Bees play a vital role in ecosystems — they are master pollinators, sustaining the survival of many plants and animals. Pollination is the process through which plants reproduce, thereby maintaining biodiversity. To put it into context, bees pollinate 75% of plants globally and about 80% of all flowering plants. Without bees, the food supply would reduce significantly, and many plants would face extinction.

In the wild, bees’ honey is a source of food for several animal species, including bats, birds, and some insects.
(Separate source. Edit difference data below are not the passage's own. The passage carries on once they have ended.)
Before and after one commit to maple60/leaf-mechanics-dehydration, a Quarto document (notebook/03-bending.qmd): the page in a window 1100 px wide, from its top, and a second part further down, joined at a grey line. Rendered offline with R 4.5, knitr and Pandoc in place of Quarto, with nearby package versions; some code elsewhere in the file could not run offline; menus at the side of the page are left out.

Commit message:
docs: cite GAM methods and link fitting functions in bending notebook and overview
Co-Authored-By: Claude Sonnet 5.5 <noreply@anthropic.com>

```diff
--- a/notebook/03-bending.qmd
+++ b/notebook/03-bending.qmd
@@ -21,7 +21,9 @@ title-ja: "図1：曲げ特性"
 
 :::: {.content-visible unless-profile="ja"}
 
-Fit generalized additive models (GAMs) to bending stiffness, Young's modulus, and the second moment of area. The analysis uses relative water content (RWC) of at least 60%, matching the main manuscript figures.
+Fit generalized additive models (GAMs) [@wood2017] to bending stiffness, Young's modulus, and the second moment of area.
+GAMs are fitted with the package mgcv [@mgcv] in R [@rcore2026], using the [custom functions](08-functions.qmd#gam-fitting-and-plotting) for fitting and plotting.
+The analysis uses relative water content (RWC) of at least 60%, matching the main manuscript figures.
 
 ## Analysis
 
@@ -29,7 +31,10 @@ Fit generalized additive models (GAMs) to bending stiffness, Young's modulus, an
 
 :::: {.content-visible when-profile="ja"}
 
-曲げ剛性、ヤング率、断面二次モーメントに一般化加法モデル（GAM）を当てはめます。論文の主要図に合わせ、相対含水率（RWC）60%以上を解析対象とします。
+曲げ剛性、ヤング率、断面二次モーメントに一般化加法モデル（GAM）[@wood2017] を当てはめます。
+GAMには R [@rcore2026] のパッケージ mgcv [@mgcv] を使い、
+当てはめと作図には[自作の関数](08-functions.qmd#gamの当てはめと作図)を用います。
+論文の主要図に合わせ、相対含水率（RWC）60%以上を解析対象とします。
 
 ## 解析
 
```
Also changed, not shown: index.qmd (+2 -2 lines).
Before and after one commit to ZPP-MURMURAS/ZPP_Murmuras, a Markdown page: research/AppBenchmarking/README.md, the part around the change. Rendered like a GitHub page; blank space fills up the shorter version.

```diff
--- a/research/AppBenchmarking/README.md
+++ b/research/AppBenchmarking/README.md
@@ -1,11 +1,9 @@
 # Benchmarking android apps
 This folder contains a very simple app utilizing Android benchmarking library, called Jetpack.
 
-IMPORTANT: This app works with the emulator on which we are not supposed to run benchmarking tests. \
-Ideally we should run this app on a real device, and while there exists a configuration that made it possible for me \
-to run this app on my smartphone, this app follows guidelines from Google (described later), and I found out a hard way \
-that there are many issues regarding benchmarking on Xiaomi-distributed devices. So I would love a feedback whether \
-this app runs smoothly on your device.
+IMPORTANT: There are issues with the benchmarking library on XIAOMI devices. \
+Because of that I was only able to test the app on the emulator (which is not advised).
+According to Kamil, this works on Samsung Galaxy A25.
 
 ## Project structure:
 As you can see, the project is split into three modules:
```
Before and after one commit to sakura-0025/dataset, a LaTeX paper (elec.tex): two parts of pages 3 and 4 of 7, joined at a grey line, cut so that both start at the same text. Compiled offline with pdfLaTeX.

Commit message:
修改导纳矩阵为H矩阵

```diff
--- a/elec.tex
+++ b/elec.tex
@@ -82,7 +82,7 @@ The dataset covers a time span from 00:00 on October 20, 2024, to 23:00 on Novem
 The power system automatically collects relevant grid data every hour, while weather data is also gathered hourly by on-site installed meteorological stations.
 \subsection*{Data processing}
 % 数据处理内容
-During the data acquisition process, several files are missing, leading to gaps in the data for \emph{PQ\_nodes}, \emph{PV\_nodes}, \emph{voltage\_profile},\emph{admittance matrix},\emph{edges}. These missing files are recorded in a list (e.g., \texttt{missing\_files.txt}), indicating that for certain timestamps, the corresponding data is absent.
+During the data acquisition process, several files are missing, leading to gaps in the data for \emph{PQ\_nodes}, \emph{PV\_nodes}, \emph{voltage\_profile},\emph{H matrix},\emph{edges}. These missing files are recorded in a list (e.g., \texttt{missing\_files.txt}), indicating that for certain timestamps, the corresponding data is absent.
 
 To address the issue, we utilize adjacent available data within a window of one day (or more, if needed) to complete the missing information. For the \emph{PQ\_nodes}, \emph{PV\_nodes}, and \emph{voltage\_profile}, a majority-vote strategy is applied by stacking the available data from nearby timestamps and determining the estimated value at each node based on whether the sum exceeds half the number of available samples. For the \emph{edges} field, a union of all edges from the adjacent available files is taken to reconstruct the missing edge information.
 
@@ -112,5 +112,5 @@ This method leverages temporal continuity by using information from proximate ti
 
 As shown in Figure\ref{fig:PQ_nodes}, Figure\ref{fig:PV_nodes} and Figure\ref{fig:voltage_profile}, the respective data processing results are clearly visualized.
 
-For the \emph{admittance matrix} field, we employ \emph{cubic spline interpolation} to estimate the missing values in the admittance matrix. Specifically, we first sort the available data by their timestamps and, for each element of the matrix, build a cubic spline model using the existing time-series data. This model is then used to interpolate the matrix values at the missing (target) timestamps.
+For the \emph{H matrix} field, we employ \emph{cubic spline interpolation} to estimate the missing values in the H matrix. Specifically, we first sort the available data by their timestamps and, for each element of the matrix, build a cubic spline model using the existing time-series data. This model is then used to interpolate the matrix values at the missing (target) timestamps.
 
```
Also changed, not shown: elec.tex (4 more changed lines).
Also, humans have harvested honey from bees since ancient times, relying on them as a natural sweetener in food.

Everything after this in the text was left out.